Barbershop music has moved well beyond red stripes and straw hats, and there’s no better proof than this Rockford chorus. Using just their voices, these singers are making waves on the city’s music scene.
A Cappella is Italian for “in the manner of the chapel,” and it describes a unique style of singing that’s performed unaccompanied by instruments. With roots that stretch back to the 15th century, this style remains popular with music fans thanks to groups like Pentatonix, Home Free, The Swingle Singers and movies like “Pitch Perfect.”
The world of a cappella is a diverse one that mixes in a variety of styles, including jazz, contemporary, doo-wop and barbershop, just to name a few. A cappella groups range in size from a four-member quartet to entire choruses with several members creating lush and complex melodies.
In the Rockford region, several groups make up the a capella scene, but few have the recognition that’s been awarded to the 2nd City Chorus. This award-winning group consists of men and women of all ages and backgrounds, and their specialty is the barbershop style, a form of a cappella known for tight vocal harmonies that form constant chords.
David Mouri has managed the 2nd City Chorus for the past 10 years.
“Barbershop a capella has really progressed over the years to include relevant music that also represents the culture of the day,” says Mouri, who also sings with the chorus. “It is no longer the stereotypical image of men in striped suits with straw hats singing ‘Sweet Adeline.’”
Mouri has been a vocalist for 42 years, singing bass in the chorus and in his own barbershop quartet, called 2nd Opinion.
“The style is complex. It is an art form,” says Mouri. “You are not just focused on harmonizing with one another. You are moving in a lot of different ways throughout the song to create the perfect tone.”

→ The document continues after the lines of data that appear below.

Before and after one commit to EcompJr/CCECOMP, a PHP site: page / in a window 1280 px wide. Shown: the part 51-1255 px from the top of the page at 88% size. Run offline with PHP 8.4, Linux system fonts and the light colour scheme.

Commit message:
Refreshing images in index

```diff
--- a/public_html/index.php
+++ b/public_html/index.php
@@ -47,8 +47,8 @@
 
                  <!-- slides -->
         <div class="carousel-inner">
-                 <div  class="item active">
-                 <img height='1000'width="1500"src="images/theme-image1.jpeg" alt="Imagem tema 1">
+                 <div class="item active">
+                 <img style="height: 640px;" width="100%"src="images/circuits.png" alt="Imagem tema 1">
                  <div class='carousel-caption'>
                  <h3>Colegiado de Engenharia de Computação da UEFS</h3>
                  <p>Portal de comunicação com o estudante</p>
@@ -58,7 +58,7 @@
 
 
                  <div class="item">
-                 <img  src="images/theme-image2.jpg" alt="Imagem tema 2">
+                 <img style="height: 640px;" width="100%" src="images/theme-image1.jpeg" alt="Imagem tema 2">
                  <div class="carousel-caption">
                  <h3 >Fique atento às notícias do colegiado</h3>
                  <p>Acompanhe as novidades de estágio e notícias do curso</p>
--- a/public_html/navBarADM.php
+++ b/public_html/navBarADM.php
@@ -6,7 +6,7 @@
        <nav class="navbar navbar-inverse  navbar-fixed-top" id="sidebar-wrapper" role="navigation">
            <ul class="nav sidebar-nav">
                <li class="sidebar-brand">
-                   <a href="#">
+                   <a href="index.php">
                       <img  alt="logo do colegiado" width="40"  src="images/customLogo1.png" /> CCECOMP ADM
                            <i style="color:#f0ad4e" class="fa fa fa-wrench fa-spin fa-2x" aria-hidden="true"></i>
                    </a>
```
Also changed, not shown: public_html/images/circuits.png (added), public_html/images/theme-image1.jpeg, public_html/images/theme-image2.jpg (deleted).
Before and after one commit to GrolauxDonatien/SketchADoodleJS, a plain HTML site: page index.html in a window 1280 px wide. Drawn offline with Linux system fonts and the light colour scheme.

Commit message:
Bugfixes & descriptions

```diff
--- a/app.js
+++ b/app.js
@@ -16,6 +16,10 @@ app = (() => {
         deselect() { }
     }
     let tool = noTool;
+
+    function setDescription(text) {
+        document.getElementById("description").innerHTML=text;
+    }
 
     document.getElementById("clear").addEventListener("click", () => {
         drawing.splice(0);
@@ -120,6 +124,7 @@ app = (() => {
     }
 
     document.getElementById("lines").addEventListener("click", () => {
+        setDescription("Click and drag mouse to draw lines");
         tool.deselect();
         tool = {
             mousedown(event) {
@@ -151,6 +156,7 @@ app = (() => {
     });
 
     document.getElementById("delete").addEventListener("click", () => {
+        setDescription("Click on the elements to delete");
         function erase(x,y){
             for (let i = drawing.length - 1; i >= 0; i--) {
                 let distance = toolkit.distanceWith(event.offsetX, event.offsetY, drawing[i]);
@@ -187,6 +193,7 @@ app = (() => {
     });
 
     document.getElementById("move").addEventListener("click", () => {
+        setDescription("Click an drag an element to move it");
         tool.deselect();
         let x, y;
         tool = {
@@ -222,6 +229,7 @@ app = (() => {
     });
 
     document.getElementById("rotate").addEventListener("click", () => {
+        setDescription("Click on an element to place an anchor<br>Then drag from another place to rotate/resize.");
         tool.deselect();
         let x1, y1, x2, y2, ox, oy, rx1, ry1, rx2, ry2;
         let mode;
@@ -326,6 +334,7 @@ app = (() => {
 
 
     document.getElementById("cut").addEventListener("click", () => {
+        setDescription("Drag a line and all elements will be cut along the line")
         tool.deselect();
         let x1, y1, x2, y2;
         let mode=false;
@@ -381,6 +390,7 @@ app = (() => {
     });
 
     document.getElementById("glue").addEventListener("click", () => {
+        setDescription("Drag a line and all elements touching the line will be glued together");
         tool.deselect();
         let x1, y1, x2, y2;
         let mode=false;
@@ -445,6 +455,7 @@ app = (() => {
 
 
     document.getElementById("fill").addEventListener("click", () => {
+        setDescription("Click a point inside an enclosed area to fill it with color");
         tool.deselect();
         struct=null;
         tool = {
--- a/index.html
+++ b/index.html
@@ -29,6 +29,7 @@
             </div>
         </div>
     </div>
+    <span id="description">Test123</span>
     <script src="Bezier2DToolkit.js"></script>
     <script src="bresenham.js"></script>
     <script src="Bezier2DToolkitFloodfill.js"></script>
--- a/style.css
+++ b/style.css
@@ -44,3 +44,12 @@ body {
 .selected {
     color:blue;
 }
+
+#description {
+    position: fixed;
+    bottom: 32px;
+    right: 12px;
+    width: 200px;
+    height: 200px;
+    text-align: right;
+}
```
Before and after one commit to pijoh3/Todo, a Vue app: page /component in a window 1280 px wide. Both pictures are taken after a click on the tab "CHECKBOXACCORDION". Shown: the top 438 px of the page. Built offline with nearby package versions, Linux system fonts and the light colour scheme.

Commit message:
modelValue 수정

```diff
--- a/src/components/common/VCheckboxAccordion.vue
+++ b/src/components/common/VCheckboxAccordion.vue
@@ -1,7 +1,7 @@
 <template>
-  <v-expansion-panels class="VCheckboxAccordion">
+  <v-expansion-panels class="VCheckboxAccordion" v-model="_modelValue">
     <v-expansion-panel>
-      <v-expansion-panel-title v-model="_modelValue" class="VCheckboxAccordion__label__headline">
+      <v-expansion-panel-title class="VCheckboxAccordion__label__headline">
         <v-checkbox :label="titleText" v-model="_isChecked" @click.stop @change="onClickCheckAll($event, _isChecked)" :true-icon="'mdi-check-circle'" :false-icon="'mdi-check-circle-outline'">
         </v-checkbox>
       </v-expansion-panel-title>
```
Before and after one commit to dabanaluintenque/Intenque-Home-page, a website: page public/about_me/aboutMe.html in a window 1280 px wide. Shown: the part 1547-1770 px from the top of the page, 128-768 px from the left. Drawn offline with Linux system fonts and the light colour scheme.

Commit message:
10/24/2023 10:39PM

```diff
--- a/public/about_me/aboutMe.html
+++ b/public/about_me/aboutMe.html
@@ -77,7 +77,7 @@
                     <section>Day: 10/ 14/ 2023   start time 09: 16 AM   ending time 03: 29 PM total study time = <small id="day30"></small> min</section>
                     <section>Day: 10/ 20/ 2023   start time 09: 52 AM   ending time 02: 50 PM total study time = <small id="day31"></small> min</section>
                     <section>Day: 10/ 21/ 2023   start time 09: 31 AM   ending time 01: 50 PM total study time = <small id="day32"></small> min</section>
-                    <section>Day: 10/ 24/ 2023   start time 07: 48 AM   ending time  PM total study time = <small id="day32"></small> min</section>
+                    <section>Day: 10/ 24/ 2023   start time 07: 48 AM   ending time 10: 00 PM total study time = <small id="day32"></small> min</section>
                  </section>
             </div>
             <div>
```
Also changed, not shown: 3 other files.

The 2nd City Chorus has deep roots in Rockford. It was founded in 1996 by original members of the Sinnissippi Sound Chorus, some of whom had a great deal of experience directing barbershop quartets. At least one founder had won international acclaim with the West Towns Chorus, from Lombard, Ill.
In establishing 2nd City, their goal was to continue the momentum in Rockford, this time expanding their playbook to genres beyond just barbershop. In 2005, the new group competed in its first Illinois District contest and came home with a win that helped establish the chorus as a serious group of singers. The chorus continues to compete every other year in the Illinois District against 40 choruses and 25 to 35 quartets. During off years, they produce an annual show featuring a variety of musical styles.
The chorus is part of the Rockford Metro chapter of the Illinois District of the Barbershop Harmony Society, and they’ve competed in many of the Society’s competitions, winning the Small Chorus championship in the Illinois District as well as the Illinois District’s Most Entertaining Chorus award.
The 2nd City Chorus has been under the musical direction of Joe Tomecek since 2010. Tomecek has also been an assistant director with the West Towns Chorus for over a decade, and he remains with West Towns as a singer, baritone section leader, assistant director and chorus performance coach.
Today, 2nd City Chorus is made up of 21 singers, both men and women, from all walks of life. They are teachers, engineers, salesmen, pilots, mechanics, counselors, doctors, nurses and retirees with a love of music that brings them together.
The chorus was not always mixed company. Barbershop groups were a men-only affair until 2017, when the Barbershop Harmony Society made a radical decision to welcome women as full members. The 2nd City Chorus embraced the new direction and, following the Harmony Society’s fall contest, were crowned as the first Mixed Chorus Champions.
Things have stalled in the choral world since the outbreak of COVID, but 2nd City Chorus plans to return to competitions in September. There’s also a push to attract new members, with the hope that young people will take an interest in the art form.
“Barbershop-style music has been arranged in a lot of modern songs now,” says Mouri. “The genre is keeping up with the times. It is relevant to modern music today.”
To get the word out, 2nd City performs at community events and appears periodically at nursing homes or at Rockford Rivets baseball games, where they sing the National Anthem. They also perform at Midway Village Museum for a number of events, including the Great War and World War II Hands on History days.
The public is even invited to take free singing lessons through a six-week program where participants learn about breathing techniques, singing techniques and blending vowels – key qualities to producing the unique barbershop style. At the end of the program, participants join members of the 2nd City Chorus in a concert for family and friends.
The 2nd City Chorus rehearses every Tuesday from 7 p.m. to 9:30 p.m. at Christ United Methodist Church, 4509 Highcrest Road in Rockford. To hire the chorus for an event, or to join its ranks, connect online at 2ndcitychorus.com.
Joining the chorus is easy and open for people with different levels of singing experience.
“Singing in a chorus is easier because you have other people who can back you up,” Mouri says.